Anyway, one of Iokath's biggest drawbacks as a daily zone is that you can't just go there, pick up all the available quests and get your weekly done in a single day. However, there's a simple big brain workaround around this: Go to the mission board - just the board, don't do any quests - two to three days in a row and keep adding to your log. Once you've got at least ten dailies that you're happy with, you can get your weekly done in one go. This still has the disadvantage that your quest log is pretty clogged up for a couple of days, but since I'm not much of a daily runner in general, this isn't usually a problem for me.

You may have taken note of my choice of words in the previous paragraph: "ten dailies that you're happy with", because god knows I don't like all of them myself. The colossal droid requires a group for example, which is not ideal in most circumstances. Both the scouting mission and the one to disable enemy defenses require too much running around for my liking. And unlike Intisar, I don't like the one to kill forty droids as a walker either.

I remember at the start you couldn't loot while in "vehicle form" and I'm someone who's very obsessive about making all the loot beams disappear, so being unable to deal with that quickly made this one a no-go. I do think they might have fixed this issue later on, but by that point it was too late for me. Plus being a walker prevents you from doing certain activities required for other missions, and you'll already have to kill dozens of droids just to get all those other things done, so adding another forty unrelated kills on top of that just doesn't appeal to me.

I do like the vehicle quests with the mouse droid and Iokath monitor, the one to defend the base, as well as everything in the docking ring and weapons factory plus the more generic kill quests. So this is how it goes then:

Starting in my faction's base, I first do everything that can be done right there, which covers the base defense and the aforementioned vehicle quests. For the kills with the monitor, I go just outside the base and up the ramp, where weak mobs come in singles and pairs, which are easy to kill even for the fragile monitor, and while I'm there I can also enable some laser defenses (because that's something you can apparently do in vehicle form).

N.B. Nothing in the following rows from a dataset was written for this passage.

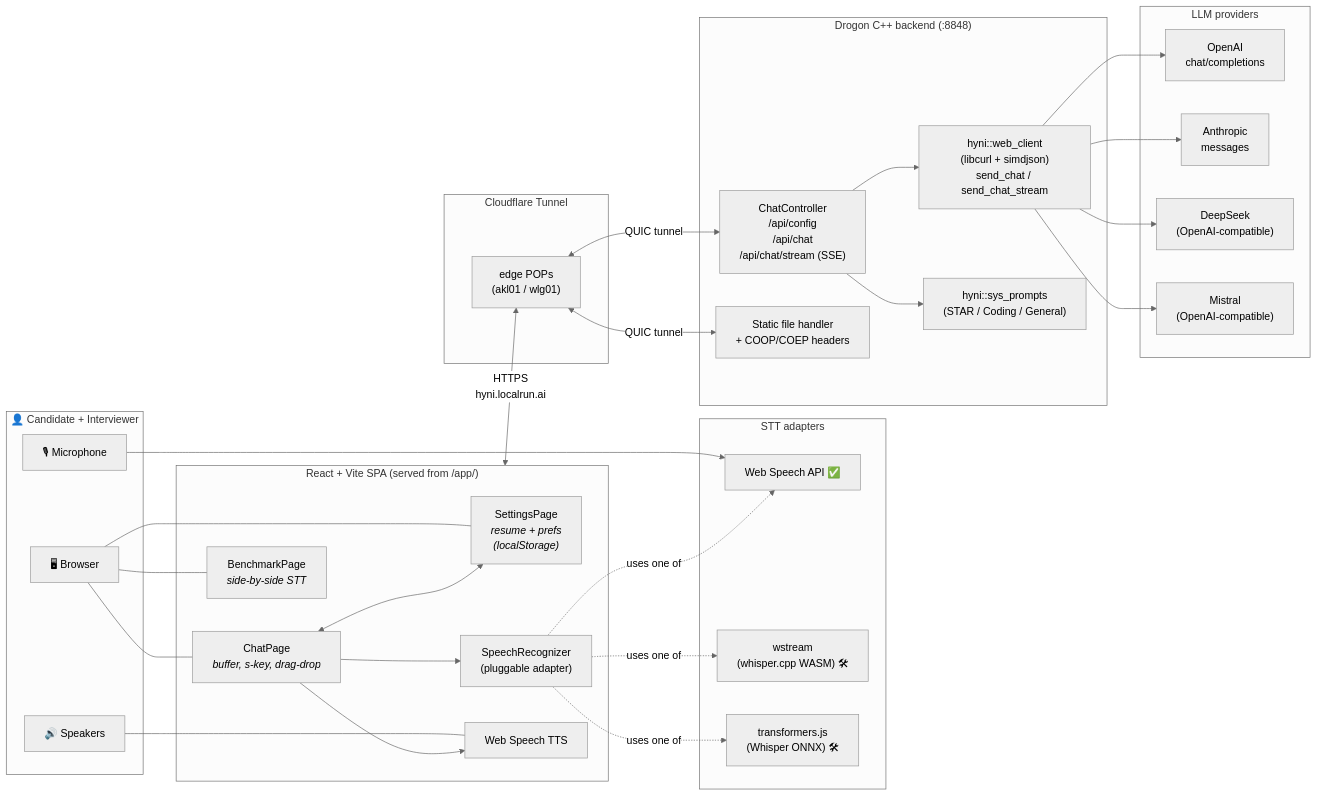
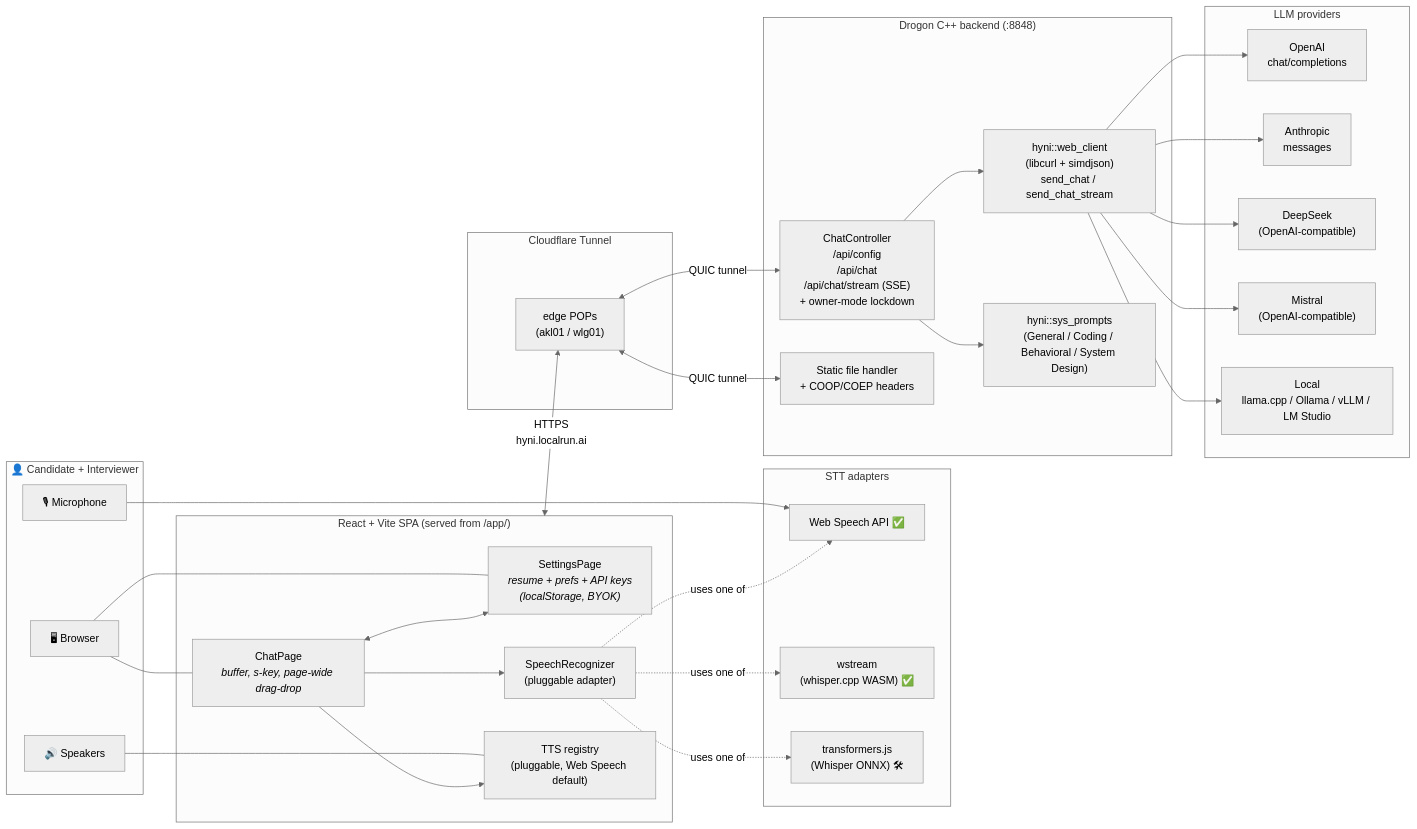
One commit to jwongso/hyni.web changed the first of 2 diagrams in README.md. Above: the diagram before and after it, drawn with Mermaid (neutral theme). The commit also changed other lines of this file, not shown here.

````diff
--- a/README.md
+++ b/README.md
@@ -56,63 +57,63 @@
 ```mermaid
 flowchart LR
     subgraph User["👤 Candidate + Interviewer"]
         mic["🎙 Microphone"]
         screen["🖥 Browser"]
         spk["🔊 Speakers"]
     end
 
     subgraph Browser["React + Vite SPA (served from /app/)"]
-        chat["ChatPage<br/><i>buffer, s-key, drag-drop</i>"]
-        set["SettingsPage<br/><i>resume + prefs<br/>(localStorage)</i>"]
-        bench["BenchmarkPage<br/><i>side-by-side STT</i>"]
+        chat["ChatPage<br/><i>buffer, s-key, page-wide drag-drop</i>"]
+        set["SettingsPage<br/><i>resume + prefs + API keys<br/>(localStorage, BYOK)</i>"]
         stt["SpeechRecognizer<br/>(pluggable adapter)"]
-        tts["Web Speech TTS"]
+        tts["TTS registry<br/>(pluggable, Web Speech default)"]
 
         chat --> stt
         chat --> tts
         chat <--> set
     end
 
     subgraph Adapters["STT adapters"]
         ws["Web Speech API ✅"]
-        wstream["wstream<br/>(whisper.cpp WASM) 🛠"]
+        wstream["wstream<br/>(whisper.cpp WASM) ✅"]
         tjs["transformers.js<br/>(Whisper ONNX) 🛠"]
     end
     stt -.uses one of.-> ws & wstream & tjs
 
     subgraph Backend["Drogon C++ backend (:8848)"]
-        api["ChatController<br/>/api/config<br/>/api/chat<br/>/api/chat/stream (SSE)"]
+        api["ChatController<br/>/api/config<br/>/api/chat<br/>/api/chat/stream (SSE)<br/>+ owner-mode lockdown"]
         client["hyni::web_client<br/>(libcurl + simdjson)<br/>send_chat / send_chat_stream"]
-        prompt["hyni::sys_prompts<br/>(STAR / Coding / General)"]
+        prompt["hyni::sys_prompts<br/>(General / Coding / Behavioral / System Design)"]
         static["Static file handler<br/>+ COOP/COEP headers"]
 
         api --> client
         api --> prompt
     end
 
     subgraph LLMs["LLM providers"]
         oai["OpenAI<br/>chat/completions"]
         ant["Anthropic<br/>messages"]
         ds["DeepSeek<br/>(OpenAI-compatible)"]
         ms["Mistral<br/>(OpenAI-compatible)"]
+        loc["Local<br/>llama.cpp / Ollama / vLLM / LM Studio"]
     end
 
     subgraph CF["Cloudflare Tunnel"]
         edge["edge POPs<br/>(akl01 / wlg01)"]
     end
 
     mic --> ws
     spk --- tts
     screen --- chat
     screen --- set
-    screen --- bench
 
     Browser <-- "HTTPS<br/>hyni.localrun.ai" --> edge
     edge <-- "QUIC tunnel" --> static
     edge <-- "QUIC tunnel" --> api
 
     client --> oai
     client --> ant
     client --> ds
     client --> ms
+    client --> loc
 ```
````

Next I go back to the landing zone and enter the docking ring, which can contain up to four daily missions, though I'll also go if I've only got two or three. I disable the two lasers in the first room and do the little event there, and then proceed to the easternmost room, which contains one of the AA batteries (assuming I have that quest). Then I make my way north for the second one. If I don't have that particular mission, my circle will be condensed to just get a few more lasers and droid control stations.

Once done in here, I use my quick travel to quickly get back out, and then run out onto Iokath proper, just to make a quick beeline towards the tram that takes you to the weapons factory (pictured here is the Republic version of that). In there I first go to the southern room to play the weird ball game there (my inner SEO optimiser is screaming at me for not calling anything by its proper name, but I can't be bothered to look up the names of each mission - plus I wouldn't want people to find this while searching for a guide and then leave me angry comments about what a useless guide this is). I click on the panels along the walls if I have that particular quest, and then go north if I need to vent heat. At some point during this, I should usually be finishing my weekly, and once done, I can once again quick travel out.

I think the fact that the description of the actual daily "round" only took me three paragraphs should tell you how quick and easy the Iokath weekly actually is if you stack enough quests, as there are several places where you can get three to four of them done almost all at once - which is more than you can say for most daily zones to be honest!


That Star Wars Insider Article

Back in October, I retweeted someone noting that Darth Malgus and Star Wars: The Old Republic were going to feature on the cover of Star Wars Insider #207:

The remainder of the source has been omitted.